    - If the negative earnings over time have caused the book value to decline significantly over time, use the average operating or profit margins for the industry in conjunction with revenues to arrive at normalized earnings. Note that in the context of a discounted cash flow valuation, this normalization will occur over time, rather than instantaneously. Thus, a firm with negative operating income today could be assumed to converge on the normalized earnings five years from now. (This would be the approach to use for a firm like Digital Equipment, which had low earnings in 1996, while other firms in the sector were reporting record profits)
    - If the earnings of a firm are depressed or negative because it operates in a sector which is in its early stages of its life cycle, the discounted cash flow valuation will be driven by the perception of what the operating margins and returns on equity (capital) will be when the sector matures. (This would apply for firms in the cellular technology business in the mid-nineties.)
    - If the equity earnings are depressed due to high leverage, the best solution is to value the firm rather than just the equity, factoring in the reduction in leverage over time. (This would be the choice when valuing a firm right after a leveraged buyout.)
  10. How do you value a financial service firm?
    We would like to value financial service firms, just as we value other firms, using expected cash flows to equity (since leverage at banks is usually high and fairly stable). The problem we run into is that cash flows at a bank are not easily estimated. Neither net capital expenditures not working capital are well defined, and banks expense many items (such as training expenses) that can be viewed as the equivalent of capital expenditures.
    Given these difficulties in estimating cash flows, we are often stuck with the dividend discount model as a model of last resort. For banks that choose not to pay dividends or pay less than they can afford to, the potential dividends can be estimated using the expected growth rate and the return on equity.
    Potential Dividend Payout ratio = 1 - g / ROE
  11. How do you value a private firm?
    Unlike the valuation of stock in a publicly traded firm, the valuation of a private firm presents significant challenges. In particular,
    1. The information available on private firms will be sketchier than the information available on publicly traded firms.
    2. Past financial statements, even when available, might not reflect the true earnings potential of the firm. Many private businesses understate earnings to reduce their tax liabilities, and the expenses at many private businesses often reflect the blurring of lines between private and business expenses.
    3. The owners of many private businesses, who are taxed on both the salary that they make and the dividends they take out of the business at the same rate, often do not try to distinguish between the two.

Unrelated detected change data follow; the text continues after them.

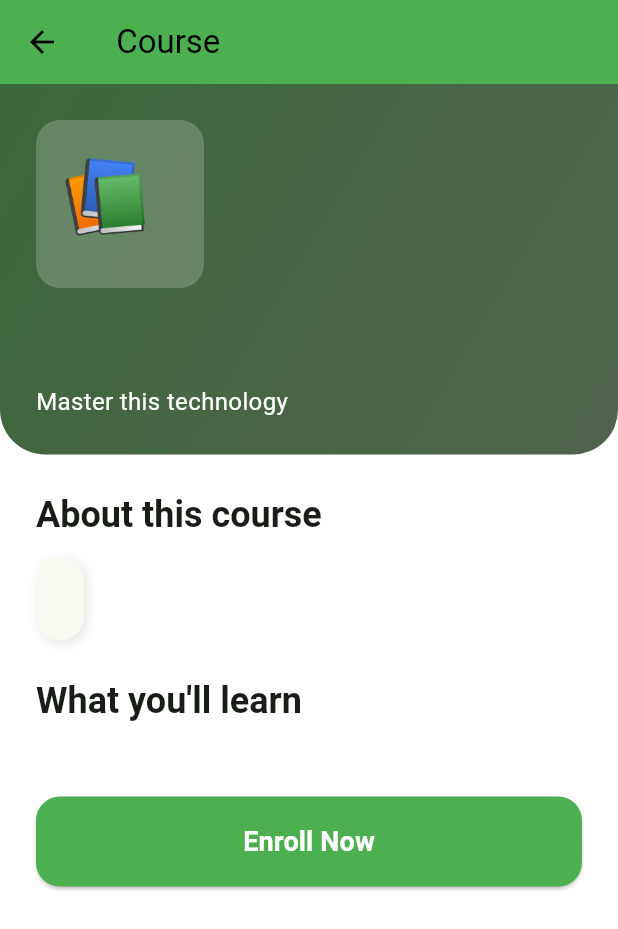
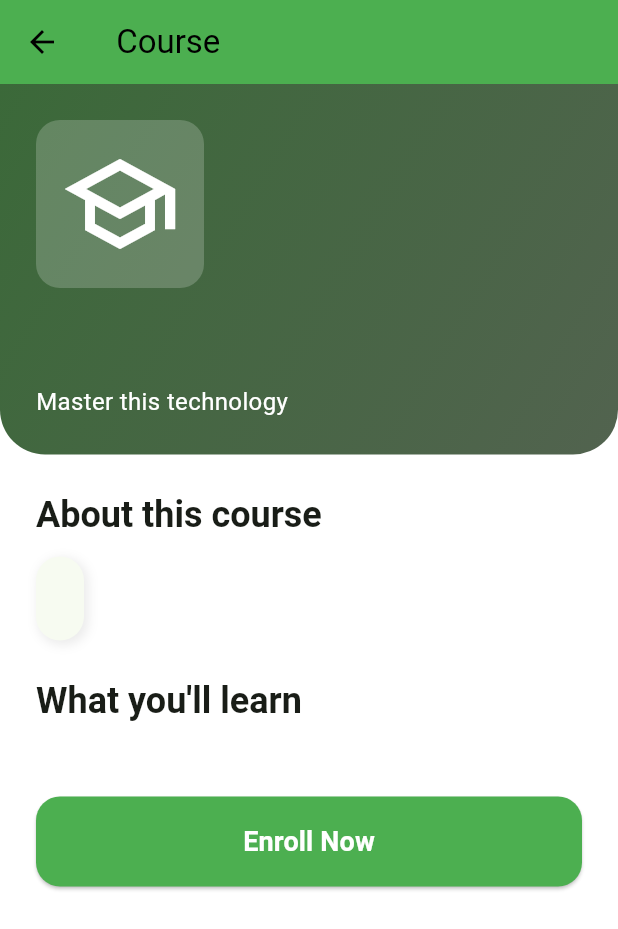
Before and after one commit to MuazRahman/skillorbit, a Flutter app: the CourseDetailsScreen screen opened directly with empty values, on a phone screen of 412 x 824 dp. Shown: the top 929 px of the screen. Run offline on Flutter 3.47's test engine with Material 3 defaults, Android fonts, the light colour scheme and no system bars; our stand-ins replace cloud_firestore, firebase_core, flutter_svg, get, google_fonts; accounts and stored records are empty.

Commit message:
feat: Introduce SVG icons for courses and refine UI
This commit introduces SVG icons for all courses, replacing the previous emoji and basic icon system. It also refactors the UI to properly handle and display these new assets, along with providing fallback mechanisms.

- **New SVG Icon Assets:**
  - Added new SVG image assets for all courses to `assets/images/`, including `flutter-svg.svg`, `dart_svg.svg`, `java_svg.svg`, `python_svg.svg`, `c_svg.svg`, `c++_svg.svg`, `html_svg.svg`, `mysql_svg.svg`, `database_svg.svg`, and `react-svg.svg`.
  - Updated `pubspec.yaml` to include the new `assets/images/` directory.

- **UI Integration and Refinement:**
  - `course_controller.dart`: The `getCourseIcon` method is updated to return the correct file path for each course's new SVG icon. The asset paths were corrected by removing the `lib/core/` prefix.
  - `home_screen.dart`, `my_course_screen.dart`, `enrolled_course_screen.dart`, `course_details_screen.dart`:
    - Logic updated to use `SvgPicture.asset` for displaying course icons.
    - Added `placeholderBuilder` and `errorBuilder` to provide a fallback `Icon` in case an image fails to load, ensuring a more robust UI.
  - `course_details_screen.dart`:
    - Replaced hardcoded emoji representations with a system that returns an `IconData` (`_getIconForCourse` method) for fallback scenarios.
    - Changed the deprecated `Colors.white.withOpacity()` to `Colors.white.withValues()`.

- **Dependency Update:**
  - Added `flutter_svg` package to `enrolled_course_screen.dart` to support SVG rendering on that screen.

```diff
--- a/lib/controllers/course_controller.dart
+++ b/lib/controllers/course_controller.dart
@@ -66,13 +66,15 @@ class CourseController extends GetxController {
             print(
               'Loaded ${topics.length} topics for course: ${courseModel.name}',
             );
+            final iconPath = getCourseIcon(courseModel.name);
+            print('Setting icon for course ${courseModel.name}: $iconPath');
             courses.add(
               Course(
                 id: courseModel.id,
                 name: courseModel.name,
                 description: courseModel.description,
                 topics: topics,
-                icon: getCourseIcon(courseModel.name),
+                icon: iconPath,
                 hasDetailedTopics: courseModel.hasDetailedTopics,
                 topicNames: courseModel.topicNames,
               ),
@@ -90,13 +92,15 @@ class CourseController extends GetxController {
               'Loaded ${topicNames.length} topic names for course: ${courseModel.name}',
             );
             print('Topic names: $topicNames');
+            final iconPath = getCourseIcon(courseModel.name);
+            print('Setting icon for course ${courseModel.name}: $iconPath');
             courses.add(
               Course(
                 id: courseModel.id,
                 name: courseModel.name,
                 description: courseModel.description,
                 topics: [], // Will be populated when needed
-                icon: getCourseIcon(courseModel.name),
+                icon: iconPath,
                 hasDetailedTopics: courseModel.hasDetailedTopics,
                 topicNames: topicNames,
               ),
@@ -133,27 +137,27 @@ class CourseController extends GetxController {
     switch (courseName.toLowerCase()) {
       case 'flutter':
         // Return SVG icon
-        return 'lib/core/assets/images/flutter-svg.svg';
+        return 'assets/images/flutter-svg.svg';
       case 'c':
-        return 'lib/core/assets/images/c_svg.svg';
+        return 'assets/images/c_svg.svg';
       case 'c++':
-        return 'lib/core/assets/images/c++_svg.svg';
+        return 'assets/images/c++_svg.svg';
       case 'java':
-        return 'lib/core/assets/images/java_svg.svg';
+        return 'assets/images/java_svg.svg';
       case 'database':
-        return 'lib/core/assets/images/database_svg.svg';
+        return 'assets/images/database_svg.svg';
       case 'mysql':
-        return 'lib/core/assets/images/mysql_svg.svg';
+        return 'assets/images/mysql_svg.svg';
       case 'html':
-        return 'lib/core/assets/images/html_svg.svg';
+        return 'assets/images/html_svg.svg';
       case 'python':
-        return 'lib/core/assets/images/python_svg.svg';
+        return 'assets/images/python_svg.svg';
       case 'dart':
-        return 'lib/core/assets/images/dart_svg.svg';
+        return 'assets/images/dart_svg.svg';
       case 'react':
-        return 'lib/core/assets/images/react-svg.svg';
+        return 'assets/images/react-svg.svg';
       default:
-        return 'lib/core/assets/images/default_course_icon.png';
+        return 'assets/images/flutter-svg.svg'; // Use flutter icon as default
     }
   }
 
--- a/lib/screens/course_details_screen.dart
+++ b/lib/screens/course_details_screen.dart
@@ -61,7 +61,7 @@ class CourseDetailsScreen extends StatelessWidget {
                   Container(
                     padding: const EdgeInsets.all(16.0),
                     decoration: BoxDecoration(
-                      color: Colors.white.withOpacity(0.2),
+                      color: Colors.white.withValues(alpha: 0.2),
                       borderRadius: BorderRadius.circular(16),
                     ),
                     child: SizedBox(
@@ -72,16 +72,31 @@ class CourseDetailsScreen extends StatelessWidget {
                                 ? SvgPicture.asset(
                                     course.icon,
                                     fit: BoxFit.contain,
+                                    placeholderBuilder: (context) => Icon(
+                                      _getIconForCourse(courseName),
+                                      size: 80,
+                                      color: Colors.white,
+                                    ),
                                   )
                                 : course.icon.contains('.png')
-                                ? Image.asset(course.icon, fit: BoxFit.contain)
-                                : Text(
+                                ? Image.asset(
+                                    course.icon,
+                                    fit: BoxFit.contain,
+                                    errorBuilder: (context, error, stackTrace) => Icon(
+                                      _getIconForCourse(courseName),
+                                      size: 80,
+                                      color: Colors.white,
+                                    ),
+                                  )
+                                : Icon(
                                     _getIconForCourse(courseName),
-                                    style: const TextStyle(fontSize: 48),
+                                    size: 80,
+                                    color: Colors.white,
                                   ))
-                          : Text(
+                          : Icon(
                               _getIconForCourse(courseName),
-                              style: const TextStyle(fontSize: 48),
+                              size: 80,
+                              color: Colors.white,
                             ),
                     ),
                   ),
@@ -125,7 +140,7 @@ class CourseDetailsScreen extends StatelessWidget {
                       borderRadius: BorderRadius.circular(16),
                       boxShadow: [
                         BoxShadow(
-                          color: Colors.grey.withOpacity(0.2),
+                          color: Colors.grey.withValues(alpha: 0.2),
                           spreadRadius: 1,
                           blurRadius: 5,
                           offset: const Offset(2, 2),
@@ -176,7 +191,7 @@ class CourseDetailsScreen extends StatelessWidget {
                           borderRadius: BorderRadius.circular(12),
                           boxShadow: [
                             BoxShadow(
-                              color: Colors.grey.withOpacity(0.2),
+                              color: Colors.grey.withValues(alpha: 0.2),
                               spreadRadius: 1,
                               blurRadius: 3,
                               offset: const Offset(2, 2),
@@ -280,30 +295,29 @@ class CourseDetailsScreen extends StatelessWidget {
     );
   }
 
-  String _getIconForCourse(String courseName) {
+  IconData _getIconForCourse(String courseName) {
     switch (courseName.toLowerCase()) {
       case 'flutter':
-        return '📱';
+        return Icons.phone_android;
       case 'c':
-        return '💻';
       case 'c++':
-        return '⚡';
+        return Icons.code_sharp;
       case 'java':
-        return '☕';
+        return Icons.coffee_outlined;
       case 'database':
-        return '🗄️';
+        return Icons.storage_rounded;
       case 'mysql':
-        return '🐬';
+        return Icons.dns_outlined;
       case 'html':
-        return '🌐';
+        return Icons.web_asset;
       case 'python':
-        return '🐍';
+        return Icons.code;
       case 'react':
-        return '⚛️';
+        return Icons.web;
       case 'dart':
-        return '🎯';
+        return Icons.arrow_forward;
       default:
-        return '📚';
+        return Icons.school_outlined;
     }
   }
 }
--- a/pubspec.yaml
+++ b/pubspec.yaml
@@ -41,5 +41,5 @@ dev_dependencies:
 flutter:
   uses-material-design: true
 
-assets:
-  - lib/core/assets/images
+  assets:
+    - assets/images/
```
Also changed, not shown: lib/screens/enrolled_course_screen.dart (+34 -4 lines), lib/screens/home_screen.dart (+10 -0 lines), lib/screens/my_course_screen.dart (+10 -0 lines), assets/images/c++_svg.svg (added), assets/images/c_svg.svg (added), assets/images/dart_svg.svg (added), assets/images/database_svg.svg (added), assets/images/flutter-svg.svg (added), assets/images/html_svg.svg (added), assets/images/java_svg.svg (added), assets/images/mysql_svg.svg (added), assets/images/python_svg.svg (added), assets/images/react-svg.svg (added).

    None of these limitations, by themselves, creates an insurmountable problem. The limited availability of information does make the estimation of cash flows much more noisy, past financial statements might need to be restated to make them reflect the true earnings of the firm and a reasonable opportunity cost might have to be charged for the owner’s contribution to the business. Once the cash flows are estimated, however, the choice of a discount rate might be affected by the identity of the potential buyer of the business. If the potential buyer of the business is a publicly traded firm, the valuation should be done using the discount rates based upon market risk